<<<<
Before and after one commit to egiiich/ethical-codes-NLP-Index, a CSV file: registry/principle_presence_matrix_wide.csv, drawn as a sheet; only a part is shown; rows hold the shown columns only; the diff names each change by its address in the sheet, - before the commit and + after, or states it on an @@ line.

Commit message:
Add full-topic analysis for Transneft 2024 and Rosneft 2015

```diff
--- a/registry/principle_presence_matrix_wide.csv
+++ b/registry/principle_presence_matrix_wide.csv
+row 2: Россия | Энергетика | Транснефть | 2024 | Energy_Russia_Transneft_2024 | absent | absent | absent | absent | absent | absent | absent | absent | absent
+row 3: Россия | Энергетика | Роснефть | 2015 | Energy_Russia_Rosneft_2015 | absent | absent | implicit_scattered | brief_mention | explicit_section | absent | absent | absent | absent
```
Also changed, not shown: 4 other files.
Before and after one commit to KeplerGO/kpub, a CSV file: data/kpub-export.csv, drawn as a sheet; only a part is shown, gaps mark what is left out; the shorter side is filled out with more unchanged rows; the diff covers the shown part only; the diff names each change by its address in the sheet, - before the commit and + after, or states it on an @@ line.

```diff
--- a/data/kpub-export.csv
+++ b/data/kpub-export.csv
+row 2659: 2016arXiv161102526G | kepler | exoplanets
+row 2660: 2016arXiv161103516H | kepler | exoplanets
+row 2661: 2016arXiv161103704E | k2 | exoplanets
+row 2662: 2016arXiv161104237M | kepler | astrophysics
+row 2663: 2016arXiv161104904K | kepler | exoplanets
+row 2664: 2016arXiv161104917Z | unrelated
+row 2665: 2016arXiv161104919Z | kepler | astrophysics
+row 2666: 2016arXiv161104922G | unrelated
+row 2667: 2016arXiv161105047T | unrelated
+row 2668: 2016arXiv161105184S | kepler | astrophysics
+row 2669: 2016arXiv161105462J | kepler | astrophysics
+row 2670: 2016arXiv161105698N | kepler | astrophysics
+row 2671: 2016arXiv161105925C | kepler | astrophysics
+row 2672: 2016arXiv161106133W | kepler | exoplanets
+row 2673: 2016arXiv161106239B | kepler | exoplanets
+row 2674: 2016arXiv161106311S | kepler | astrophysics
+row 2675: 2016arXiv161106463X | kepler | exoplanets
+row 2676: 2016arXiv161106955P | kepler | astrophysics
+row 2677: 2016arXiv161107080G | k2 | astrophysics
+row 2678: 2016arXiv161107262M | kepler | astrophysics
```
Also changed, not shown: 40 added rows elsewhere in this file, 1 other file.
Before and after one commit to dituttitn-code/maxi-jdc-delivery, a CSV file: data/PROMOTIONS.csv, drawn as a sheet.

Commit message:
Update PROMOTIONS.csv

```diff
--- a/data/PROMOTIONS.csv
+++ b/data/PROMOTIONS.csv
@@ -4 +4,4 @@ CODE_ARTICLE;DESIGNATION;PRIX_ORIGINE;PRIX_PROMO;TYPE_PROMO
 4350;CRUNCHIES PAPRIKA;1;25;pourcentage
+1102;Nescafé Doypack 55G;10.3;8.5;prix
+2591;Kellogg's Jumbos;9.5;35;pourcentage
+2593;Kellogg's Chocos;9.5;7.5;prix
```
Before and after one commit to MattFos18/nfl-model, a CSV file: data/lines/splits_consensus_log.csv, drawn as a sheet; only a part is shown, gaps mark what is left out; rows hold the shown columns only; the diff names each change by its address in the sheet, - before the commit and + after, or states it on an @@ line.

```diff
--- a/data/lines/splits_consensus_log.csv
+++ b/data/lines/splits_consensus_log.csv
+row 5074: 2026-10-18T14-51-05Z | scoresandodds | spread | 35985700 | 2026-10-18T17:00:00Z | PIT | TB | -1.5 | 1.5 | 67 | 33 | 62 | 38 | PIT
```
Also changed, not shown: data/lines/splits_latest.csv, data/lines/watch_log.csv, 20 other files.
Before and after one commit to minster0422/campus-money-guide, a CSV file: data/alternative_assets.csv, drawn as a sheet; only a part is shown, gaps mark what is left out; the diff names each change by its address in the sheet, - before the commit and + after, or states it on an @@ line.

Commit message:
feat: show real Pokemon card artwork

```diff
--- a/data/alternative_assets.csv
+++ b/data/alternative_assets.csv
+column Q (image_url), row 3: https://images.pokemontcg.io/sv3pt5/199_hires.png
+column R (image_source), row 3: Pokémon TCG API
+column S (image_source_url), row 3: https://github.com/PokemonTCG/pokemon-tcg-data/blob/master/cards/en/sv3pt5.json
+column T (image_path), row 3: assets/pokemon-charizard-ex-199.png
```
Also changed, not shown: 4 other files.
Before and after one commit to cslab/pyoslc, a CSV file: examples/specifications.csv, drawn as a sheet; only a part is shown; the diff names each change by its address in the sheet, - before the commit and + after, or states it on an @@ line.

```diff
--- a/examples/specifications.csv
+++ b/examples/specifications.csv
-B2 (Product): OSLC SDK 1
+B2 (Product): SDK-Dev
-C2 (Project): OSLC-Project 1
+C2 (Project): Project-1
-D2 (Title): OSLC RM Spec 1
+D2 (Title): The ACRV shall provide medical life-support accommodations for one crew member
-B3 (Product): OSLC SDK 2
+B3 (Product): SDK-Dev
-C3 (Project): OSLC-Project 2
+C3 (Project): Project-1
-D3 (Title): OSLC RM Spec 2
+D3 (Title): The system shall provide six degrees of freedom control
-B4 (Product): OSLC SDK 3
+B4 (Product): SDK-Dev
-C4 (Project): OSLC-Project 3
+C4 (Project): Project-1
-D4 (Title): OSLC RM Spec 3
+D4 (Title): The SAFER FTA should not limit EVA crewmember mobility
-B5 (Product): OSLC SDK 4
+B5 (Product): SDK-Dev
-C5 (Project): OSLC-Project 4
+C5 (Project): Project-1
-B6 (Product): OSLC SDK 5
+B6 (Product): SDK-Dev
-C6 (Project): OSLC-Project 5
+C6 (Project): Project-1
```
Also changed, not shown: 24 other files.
>>>>
Activity.
All lines above that contain the word "specifications" are to be copied.

Exercise output.
Before and after one commit to cslab/pyoslc, a CSV file: examples/specifications.csv, drawn as a sheet; only a part is shown; the diff names each change by its address in the sheet, - before the commit and + after, or states it on an @@ line.
--- a/examples/specifications.csv
+++ b/examples/specifications.csv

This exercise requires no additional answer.